O’Neal: No, it’s not. It’s not proven. Just ’cause a couple guys did it doesn’t mean anybody can do it.
I told Rick Barry I’d rather shoot 0% than shoot underhand. I’m too cool for that.
O’Neal is somewhat trying to protect his larger-than-life, jokester image. But he’s also speaking to truth.
Barry would have been a good free-throw shooter overhand, too. Shooting underhand wasn’t necessarily going to fix Shaq’s problems at the line. Just because it worked for Barry doesn’t make it a “proven” technique.
Yet, every poor free-throw shooter – from Shaq to Andre Drummond to Andre Roberson – has been pestered about shooting underhand. It might be the right form for some players, but it’s no silver bullet.

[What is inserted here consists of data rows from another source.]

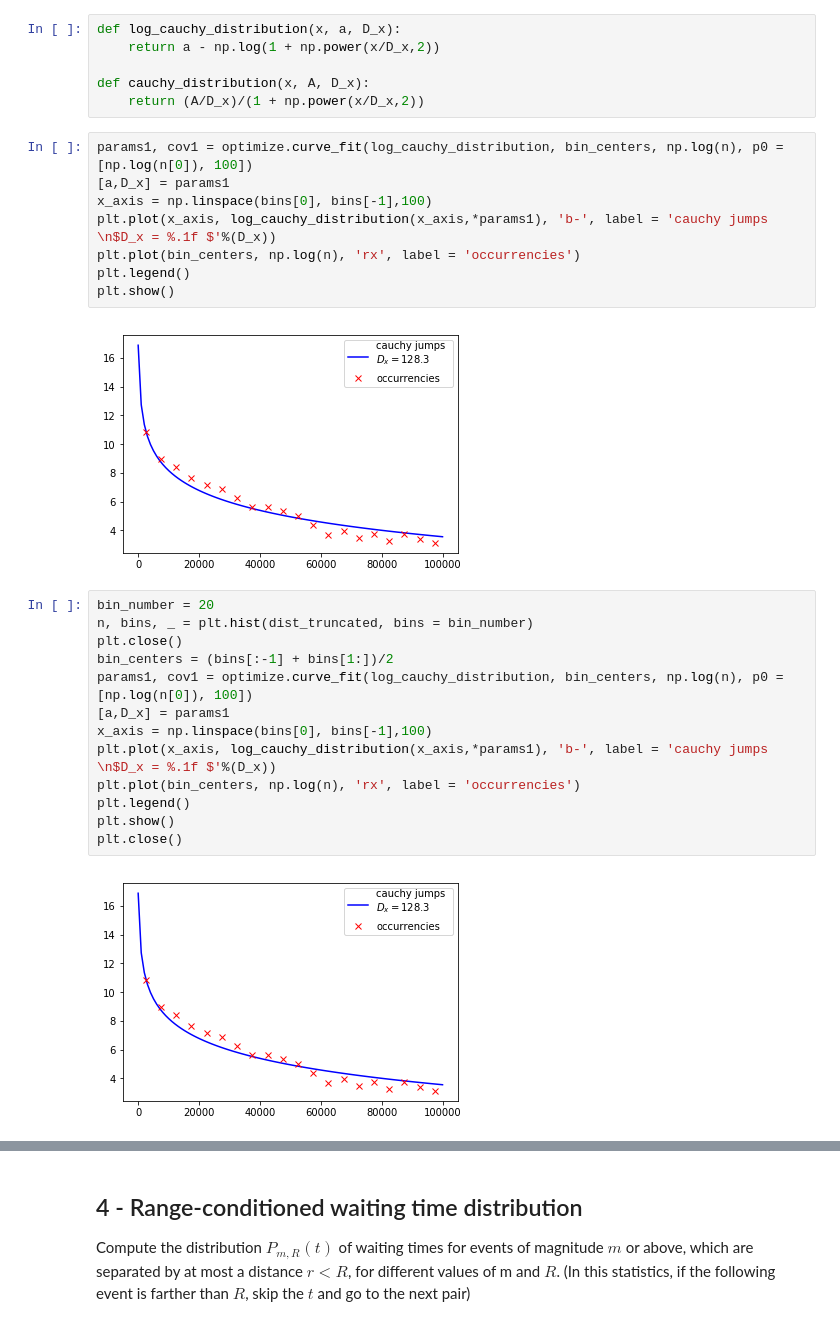
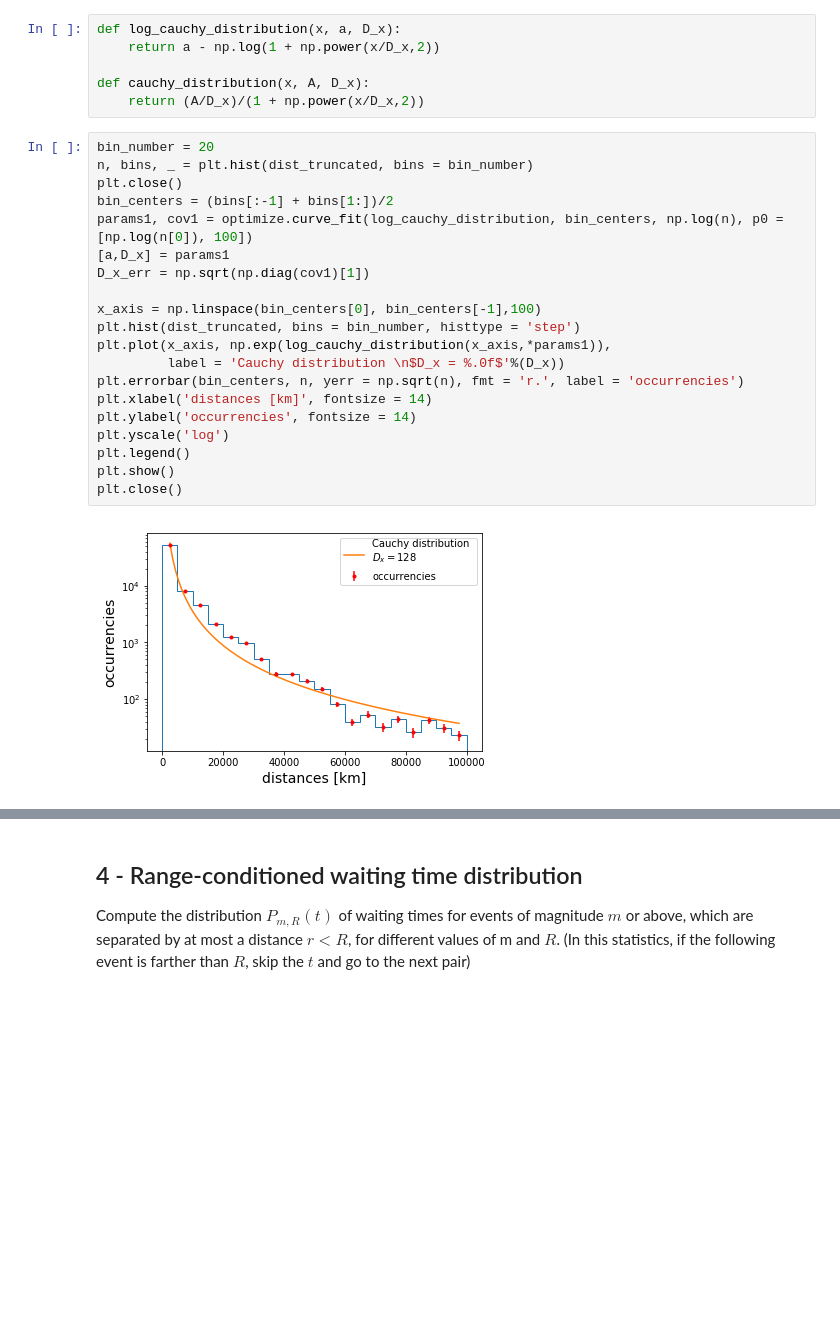
Before and after one commit to mango915/Earthquakes, a Jupyter notebook: nico.ipynb, the cells around one changed output, grey strips where cells are left out. Drawn from its saved outputs; the diff is of its cells as text; blank space fills up the shorter version.

```diff
--- a/nico.ipynb
+++ b/nico.ipynb
@@ -896,27 +1003,24 @@ def log_cauchy_distribution(x, a, D_x):
 def cauchy_distribution(x, A, D_x):
     return (A/D_x)/(1 + np.power(x/D_x,2))
 # %%
+bin_number = 20
+n, bins, _ = plt.hist(dist_truncated, bins = bin_number)
+plt.close()
+bin_centers = (bins[:-1] + bins[1:])/2
 params1, cov1 = optimize.curve_fit(log_cauchy_distribution, bin_centers, np.log(n), p0 = [np.log(n[0]), 100])
 [a,D_x] = params1
-x_axis = np.linspace(bins[0], bins[-1],100)
-plt.plot(x_axis, log_cauchy_distribution(x_axis,*params1), 'b-', label = 'cauchy jumps \n$D_x = %.1f $'%(D_x))
-plt.plot(bin_centers, np.log(n), 'rx', label = 'occurrencies')
+D_x_err = np.sqrt(np.diag(cov1)[1])
+
+x_axis = np.linspace(bin_centers[0], bin_centers[-1],100)
+plt.hist(dist_truncated, bins = bin_number, histtype = 'step')
+plt.plot(x_axis, np.exp(log_cauchy_distribution(x_axis,*params1)),
+         label = 'Cauchy distribution \n$D_x = %.0f$'%(D_x))
+plt.errorbar(bin_centers, n, yerr = np.sqrt(n), fmt = 'r.', label = 'occurrencies')
+plt.xlabel('distances [km]', fontsize = 14)
+plt.ylabel('occurrencies', fontsize = 14)
+plt.yscale('log')
 plt.legend()
 plt.show()
+plt.close()
 # %% [output]
-[figure, old version]
+[figure, new version]
-# %%
-bin_number = 20
-n, bins, _ = plt.hist(dist_truncated, bins = bin_number)
-plt.close()
-bin_centers = (bins[:-1] + bins[1:])/2
-params1, cov1 = optimize.curve_fit(log_cauchy_distribution, bin_centers, np.log(n), p0 = [np.log(n[0]), 100])
-[a,D_x] = params1
-x_axis = np.linspace(bins[0], bins[-1],100)
-plt.plot(x_axis, log_cauchy_distribution(x_axis,*params1), 'b-', label = 'cauchy jumps \n$D_x = %.1f $'%(D_x))
-plt.plot(bin_centers, np.log(n), 'rx', label = 'occurrencies')
-plt.legend()
-plt.show()
-plt.close()
-# %% [output]
-[figure, removed]
```
Also changed, not shown: parts of 28 cells of this notebook.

After a recent Kings loss, George Hill tweeted:
These are vets brought in to help a young team, and according to sources, were brought in with the promise of a team aiming to be playoff competitive.
But that promise was made to them by Scott Perry, who since left Sacramento and now makes personnel decisions for the New York Knicks. So the direction of the franchise has shifted since Perry left. An organization that brought in veterans aiming to win now is aiming to lose.
Not surprisingly, Hill isn’t happy, according to multiple sources
The Kings aren’t bad because they shifted direction after Perry left for the Knicks. They’re bad because they lack talent.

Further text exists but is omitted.